He’s one of the world’s leading experts on the impact of trauma in childhood, and his work on the impact of abuse, neglect, and trauma on the developing brain has impacted clinical practice, programs, and policy across the world. His work has been instrumental in describing how traumatic events in childhood change the biology of the brain.

Dr. Perry's most recent book, What Happened to You? Conversations on Trauma, Resilience, and Healing, co-authored with Oprah Winfrey, was released earlier this year. Dr. Perry is also the author, with Maia Szalavitz, of The Boy Who Was Raised As A Dog, a bestselling book based on his work with maltreated children, and Born For Love: Why Empathy is Essential and Endangered. Additionally, he’s authored more than 300 journal articles and book chapters and has been the recipient of a variety of professional awards.

Dr. Allison Briscoe-Smith is a child clinical psychologist who specializes in trauma and issues of race. She earned her undergraduate degree from Harvard and then received her Ph.D. in clinical psychology from the University of California, Berkeley. She performed postdoctoral work at the University of California San Francisco/San Francisco General Hospital. She has combined her love of teaching and advocacy by serving as a professor and by directing mental health programs for children experiencing trauma, homelessness, or foster care.

Dr. Briscoe-Smith is also a senior fellow of Berkeley’s Greater Good Science Center and is both a professor and the Director of Diversity, Equity, and Inclusion at the Wright Institute. She provides consultation and training to nonprofits and schools on how to support trauma-informed practices and cultural accountability.
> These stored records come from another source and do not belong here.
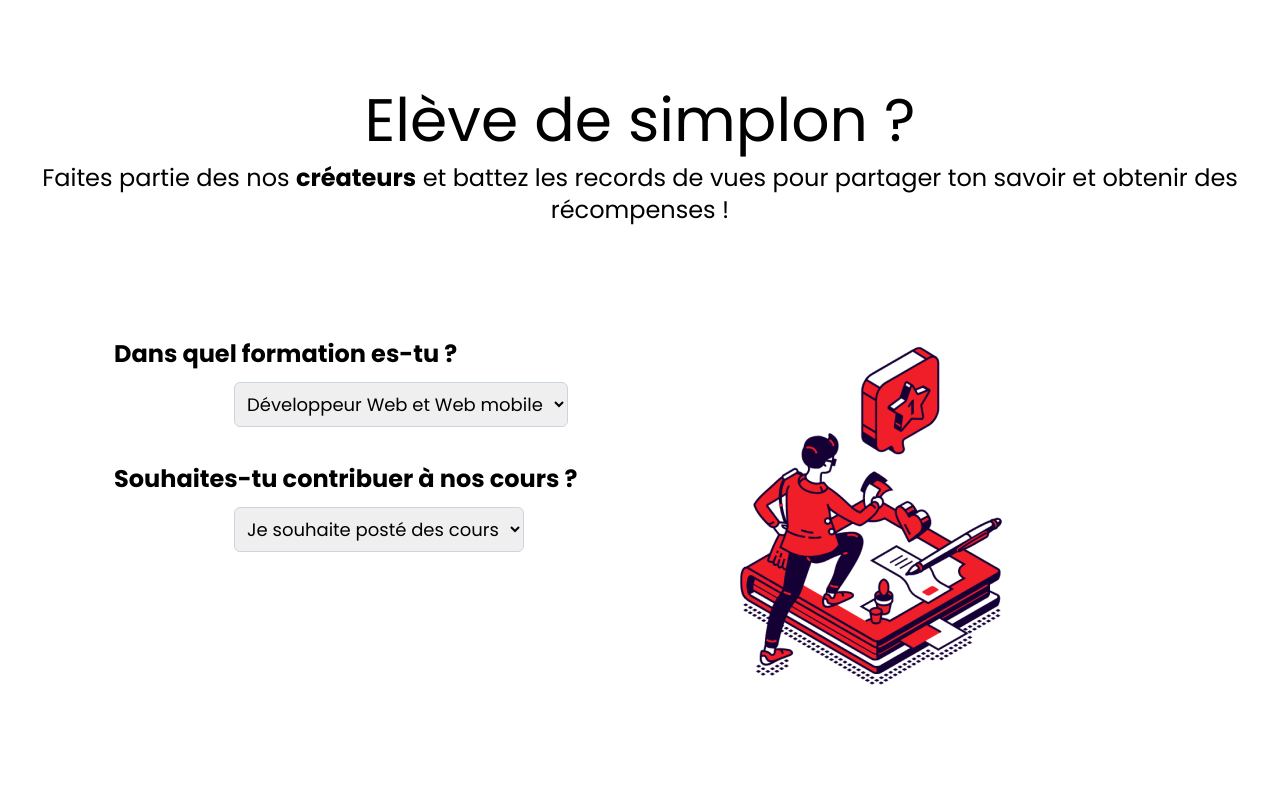
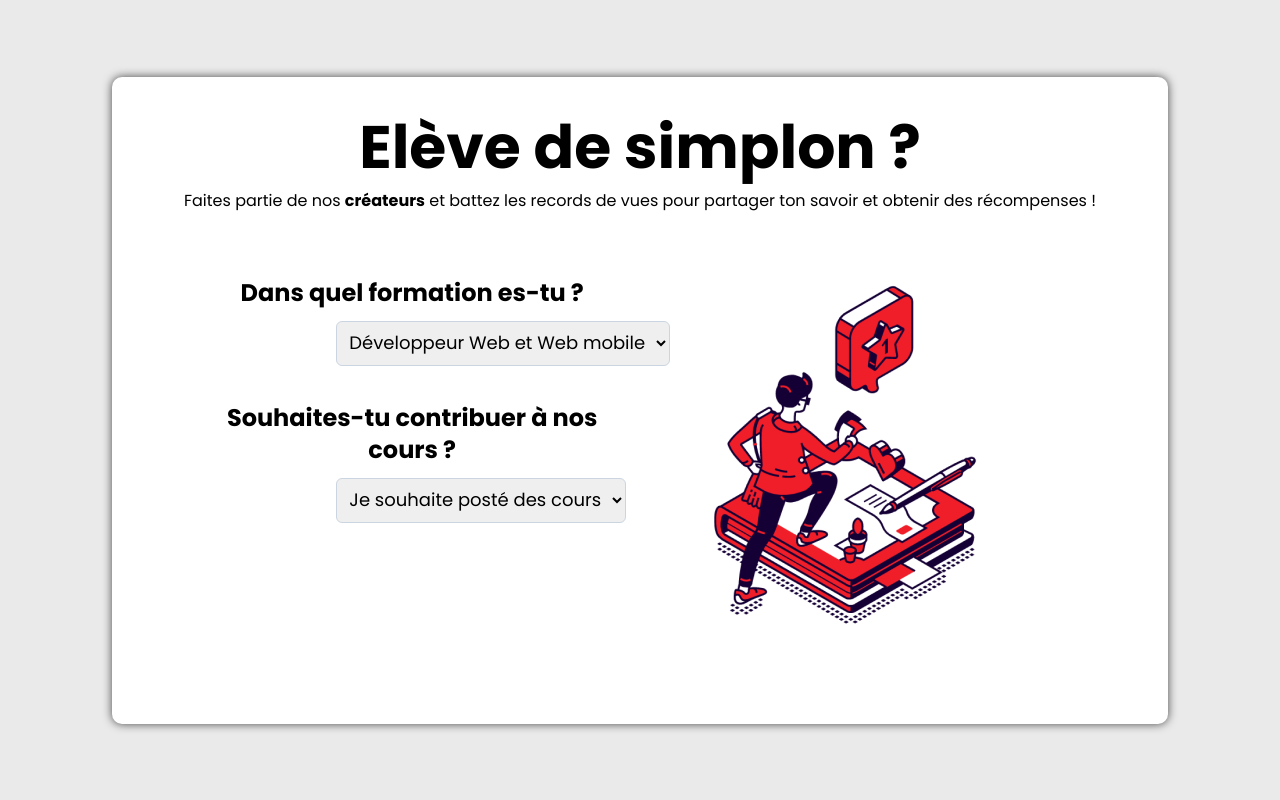
Before and after one commit to cherchetoiles/projet_simplon, a PHP site: page /?action=1 in a window 1280 px wide. Run offline with PHP 8.4, Linux system fonts and the light colour scheme.

Commit message:
VUEfront

```diff
--- a/dist/output.css
+++ b/dist/output.css
@@ -522,6 +522,44 @@ video {
   --tw-backdrop-sepia:  ;
 }
 
+.container {
+  width: 100%;
+}
+
+@media (min-width: 640px) {
+  .container {
+    max-width: 640px;
+  }
+}
+
+@media (min-width: 768px) {
+  .container {
+    max-width: 768px;
+  }
+}
+
+@media (min-width: 1024px) {
+  .container {
+    max-width: 1024px;
+  }
+}
+
+@media (min-width: 1280px) {
+  .container {
+    max-width: 1280px;
+  }
+}
+
+@media (min-width: 1536px) {
+  .container {
+    max-width: 1536px;
+  }
+}
+
+.absolute {
+  position: absolute;
+}
+
 .relative {
   position: relative;
 }
@@ -557,17 +588,22 @@ video {
   margin-bottom: 2rem;
 }
 
-.mx-8 {
-  margin-left: 2rem;
-  margin-right: 2rem;
+.mx-6 {
+  margin-left: 1.5rem;
+  margin-right: 1.5rem;
 }
 
-.mb-4 {
-  margin-bottom: 1rem;
+.my-6 {
+  margin-top: 1.5rem;
+  margin-bottom: 1.5rem;
 }
 
-.mt-1 {
-  margin-top: 0.25rem;
+.ml-\[120px\] {
+  margin-left: 120px;
+}
+
+.ml-\[50px\] {
+  margin-left: 50px;
 }
 
 .mt-10 {
@@ -578,60 +614,12 @@ video {
   margin-top: 0.5rem;
 }
 
-.mt-4 {
-  margin-top: 1rem;
-}
-
-.ml-8 {
-  margin-left: 2rem;
-}
-
-.mb-2 {
-  margin-bottom: 0.5rem;
-}
-
-.ml-4 {
-  margin-left: 1rem;
-}
-
-.ml-10 {
-  margin-left: 2.5rem;
-}
-
-.ml-\[50px\] {
-  margin-left: 50px;
-}
-
-.ml-\[90px\] {
-  margin-left: 90px;
-}
-
-.ml-\[200px\] {
-  margin-left: 200px;
-}
-
-.ml-\[30px\] {
-  margin-left: 30px;
-}
-
-.mr-\[90px\] {
-  margin-right: 90px;
-}
-
-.ml-\[130px\] {
-  margin-left: 130px;
-}
-
 .mt-3 {
   margin-top: 0.75rem;
 }
 
-.ml-\[170px\] {
-  margin-left: 170px;
-}
-
-.ml-\[120px\] {
-  margin-left: 120px;
+.mt-4 {
+  margin-top: 1rem;
 }
 
 .block {
@@ -835,9 +773,14 @@ video {
   font-family: "Montserrat", sans-serif;
 }
 
-.text-sm {
-  font-size: 0.875rem;
-  line-height: 1.25rem;
+.text-2xl {
+  font-size: 1.5rem;
+  line-height: 2rem;
+}
+
+.text-6xl {
+  font-size: 3.75rem;
+  line-height: 1;
 }
 
 .text-lg {
@@ -845,38 +788,14 @@ video {
   line-height: 1.75rem;
 }
 
-.text-6xl {
-  font-size: 3.75rem;
-  line-height: 1;
-}
-
-.text-9xl {
-  font-size: 8rem;
-  line-height: 1;
+.text-sm {
+  font-size: 0.875rem;
+  line-height: 1.25rem;
 }
 
 .text-5xl {
   font-size: 3rem;
   line-height: 1;
-}
-
-.text-3xl {
-  font-size: 1.875rem;
-  line-height: 2.25rem;
-}
-
-.text-2xl {
-  font-size: 1.5rem;
-  line-height: 2rem;
-}
-
-.text-base {
-  font-size: 1rem;
-  line-height: 1.5rem;
-}
-
-.text-\[58px\] {
-  font-size: 58px;
 }
 
 .font-bold {
--- a/view/vue.php
+++ b/view/vue.php
@@ -4,33 +4,55 @@
   <title>Primier Vue</title>
   <link href="https://fonts.googleapis.com/css2?family=Montserrat:wght@500;600;700&family=Poppins:wght@100;200;300;400;500;600;700&display=swap" rel="stylesheet">
   <link href="dist/output.css" rel="stylesheet">
+  <style>
+    body {
+      background-color: #EAEAEA;
+    }
+    .container {
+      display: flex;
+      justify-content: center;
+      align-items: center;
+      height: 100vh;
+      padding: 0 20px;
+    }
+    .content {
+      background-color: white;
+      box-shadow: 0 0 10px rgba(0, 0, 0, 0.7);
+      padding: 40px;
+      text-align: center;
+      border-radius: 10px;
+    }
+    .stroky {
+        stroke: red;
+    }
+  </style>
 </head>
 
 <body class="font-body">
-<div class="text-2xl text-center pt-[90px]">
-    <h2 class="text-6xl">Elève de simplon ?</h2>
-    <p class="pt-3 ">Faites partie des nos <span class="font-bold">créateurs</span> et battez les records de vues pour partager ton savoir et obtenir des récompenses !</p>
-</div>
-<br><br>
+  <div class="container">
+    <div class="content">
+      <h2 class="text-6xl font-bold">Elève de simplon ?</h2>
+      <p class="pt-3">Faites partie de nos <span class="font-bold">créateurs</span> et battez les records de vues pour partager ton savoir et obtenir des récompenses !</p>
 
         <div class="text-2xl flex mx-8 my-8">
-  <div class="ml-[50px] p   w-1/2 p-8">
+            <div class=" w-1/2 p-8">
                 <div class="pb-9">
                     <p class="font-bold">Dans quel formation es-tu ?</p>
                     <select id="dropdown1" name="dropdown1" class="ml-[120px] mt-3 text-lg p-2 block border border-indigo-600 border-slate-300 rounded-md">
-        <option value="1">Développeur Web et Web mobile</option>
+                    <option class="stroky" value="1">Développeur Web et Web mobile</option>
                     </select>
                 </div>
                 <div>
                     <p class="font-bold">Souhaites-tu contribuer à nos cours ?</p>
                     <select id="dropdown2" name="dropdown2" class="ml-[120px] mt-3 text-lg p-2 block border border-indigo-600 border-slate-300  rounded-md">
-        <option value="">Je souhaite posté des cours</option>
+                    <option value="1">Je souhaite posté des cours</option>
                     </select>
                 </div>
             </div>
-
-  <div class="w-1/2 ">
+            <div class="w-1/2">
                  <img src="assets/vuu.png" alt="Photo" class="max-w-full h-auto">
+            </div>
+        </div>
     </div>
   </div>
 </body>
```
Also changed, not shown: other parts of dist/output.css (+25 -113 lines). Lines whose indentation alone changed are shown as unchanged.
Sharon Salzberg is a world-renowned teacher and New York Times bestselling author. She is widely considered one of the most influential individuals in bringing mindfulness practices to the West, and co-founded the Insight Meditation Society in Barre, Massachusetts alongside Jack Kornfield and Joseph Goldstein. Sharon has been a student of Dipa Ma, Anagarika Munindra, and Sayadaw U Pandita alongside other masters.

Sharon has authored 10 books, and is the host of the fantastic Metta Hour podcast. She was a contributing editor of Oprah’s O Magazine, had her work featured in Time and on NPR, and contributed to panels alongside the Dalai Lama.

Get the Just One Thing
Weekly Newsletter

A simple practice each week that will bring you more joy, more fulfilling relationships, and more peace of mind and heart.

  • This field is for validation purposes and should be left unchanged.

You can unsubscribe at any time and your email address will never be shared.